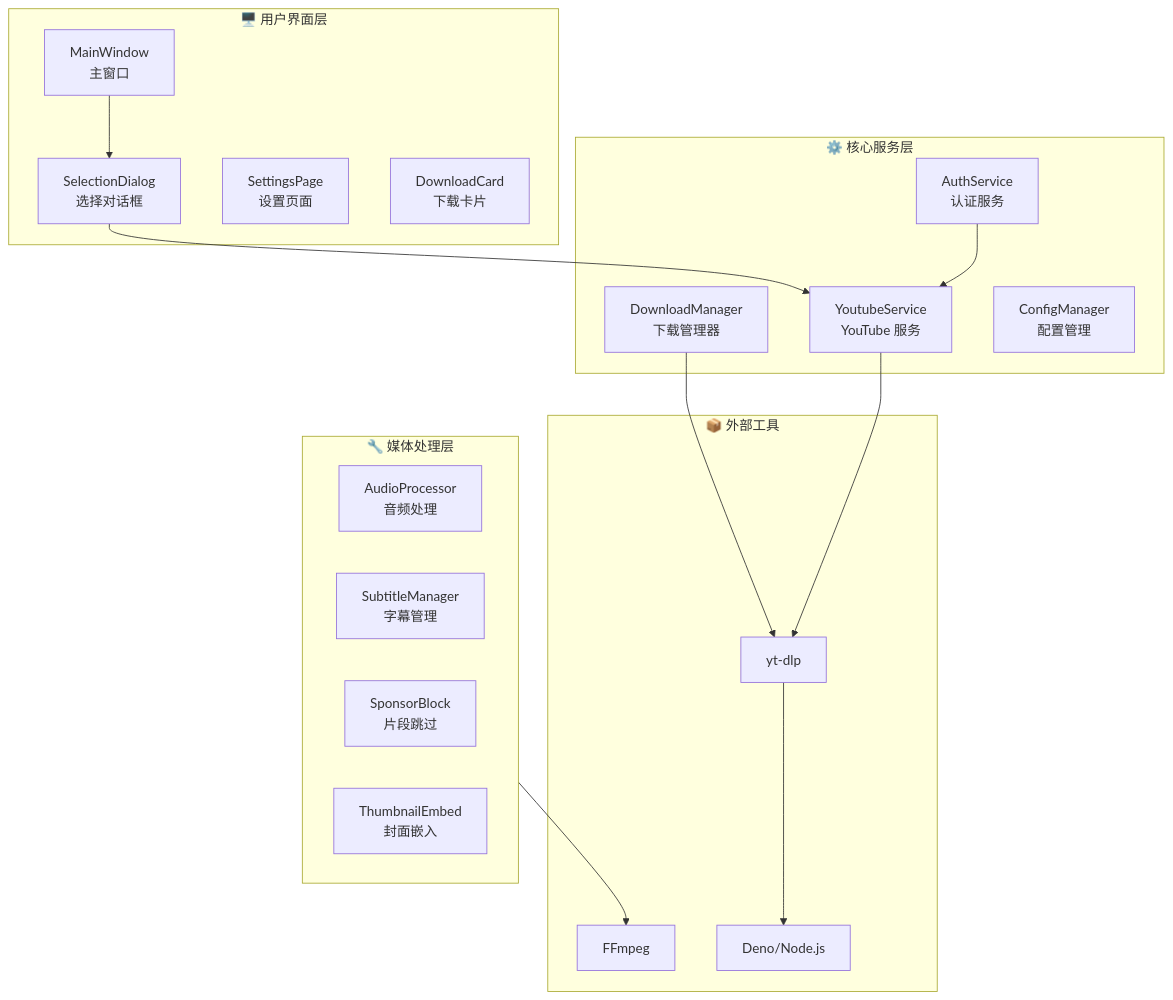
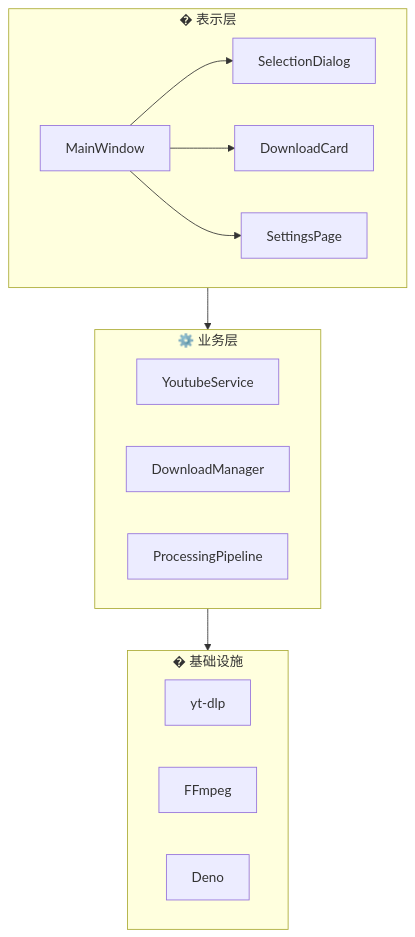
The diagram in README.md (prideicker/FluentYTDL), drawn with Mermaid before and after one commit. The commit also changed other lines of this file, not shown here.

````diff
--- a/README.md
+++ b/README.md
@@ -36,37 +128,23 @@
 ```mermaid
 graph TB
-    subgraph UI["🖥️ 用户界面层"]
-        MW[MainWindow<br/>主窗口]
-        SD[SelectionDialog<br/>选择对话框]
-        SP[SettingsPage<br/>设置页面]
-        DC[DownloadCard<br/>下载卡片]
+    subgraph Presentation["� 表示层"]
+        MW[MainWindow] --> SD[SelectionDialog]
+        MW --> DC[DownloadCard]
+        MW --> SP[SettingsPage]
     end
     
-    subgraph Core["⚙️ 核心服务层"]
-        YS[YoutubeService<br/>YouTube 服务]
-        DM[DownloadManager<br/>下载管理器]
-        AS[AuthService<br/>认证服务]
-        CM[ConfigManager<br/>配置管理]
+    subgraph Business["⚙️ 业务层"]
+        YS[YoutubeService]
+        DM[DownloadManager]
+        PP[ProcessingPipeline]
     end
     
-    subgraph Processing["🔧 媒体处理层"]
-        AP[AudioProcessor<br/>音频处理]
-        SM[SubtitleManager<br/>字幕管理]
-        SB[SponsorBlock<br/>片段跳过]
-        TE[ThumbnailEmbed<br/>封面嵌入]
+    subgraph Infrastructure["� 基础设施"]
+        YTDLP[yt-dlp]
+        FF[FFmpeg]
+        DENO[Deno]
     end
     
-    subgraph External["📦 外部工具"]
-        YTDLP[yt-dlp]
-        FF[FFmpeg]
-        DENO[Deno/Node.js]
-    end
-    
-    MW --> SD
-    SD --> YS
-    DM --> YTDLP
-    AS --> YS
-    YS --> YTDLP
-    Processing --> FF
-    YTDLP --> DENO
+    Presentation --> Business
+    Business --> Infrastructure
 ```
````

Try it
Write the entries above out in full, exactly, with no images.

Worked solution
The diagram in README.md (prideicker/FluentYTDL), drawn with Mermaid before and after one commit. The commit also changed other lines of this file, not shown here.

````diff
--- a/README.md
+++ b/README.md
@@ -36,37 +128,23 @@
 ```mermaid
 graph TB
-    subgraph UI["🖥️ 用户界面层"]
-        MW[MainWindow<br/>主窗口]
-        SD[SelectionDialog<br/>选择对话框]
-        SP[SettingsPage<br/>设置页面]
-        DC[DownloadCard<br/>下载卡片]
+    subgraph Presentation["� 表示层"]
+        MW[MainWindow] --> SD[SelectionDialog]
+        MW --> DC[DownloadCard]
+        MW --> SP[SettingsPage]
     end
     
-    subgraph Core["⚙️ 核心服务层"]
-        YS[YoutubeService<br/>YouTube 服务]
-        DM[DownloadManager<br/>下载管理器]
-        AS[AuthService<br/>认证服务]
-        CM[ConfigManager<br/>配置管理]
+    subgraph Business["⚙️ 业务层"]
+        YS[YoutubeService]
+        DM[DownloadManager]
+        PP[ProcessingPipeline]
     end
     
-    subgraph Processing["🔧 媒体处理层"]
-        AP[AudioProcessor<br/>音频处理]
-        SM[SubtitleManager<br/>字幕管理]
-        SB[SponsorBlock<br/>片段跳过]
-        TE[ThumbnailEmbed<br/>封面嵌入]
+    subgraph Infrastructure["� 基础设施"]
+        YTDLP[yt-dlp]
+        FF[FFmpeg]
+        DENO[Deno]
     end
     
-    subgraph External["📦 外部工具"]
-        YTDLP[yt-dlp]
-        FF[FFmpeg]
-        DENO[Deno/Node.js]
-    end
-    
-    MW --> SD
-    SD --> YS
-    DM --> YTDLP
-    AS --> YS
-    YS --> YTDLP
-    Processing --> FF
-    YTDLP --> DENO
+    Presentation --> Business
+    Business --> Infrastructure
 ```
````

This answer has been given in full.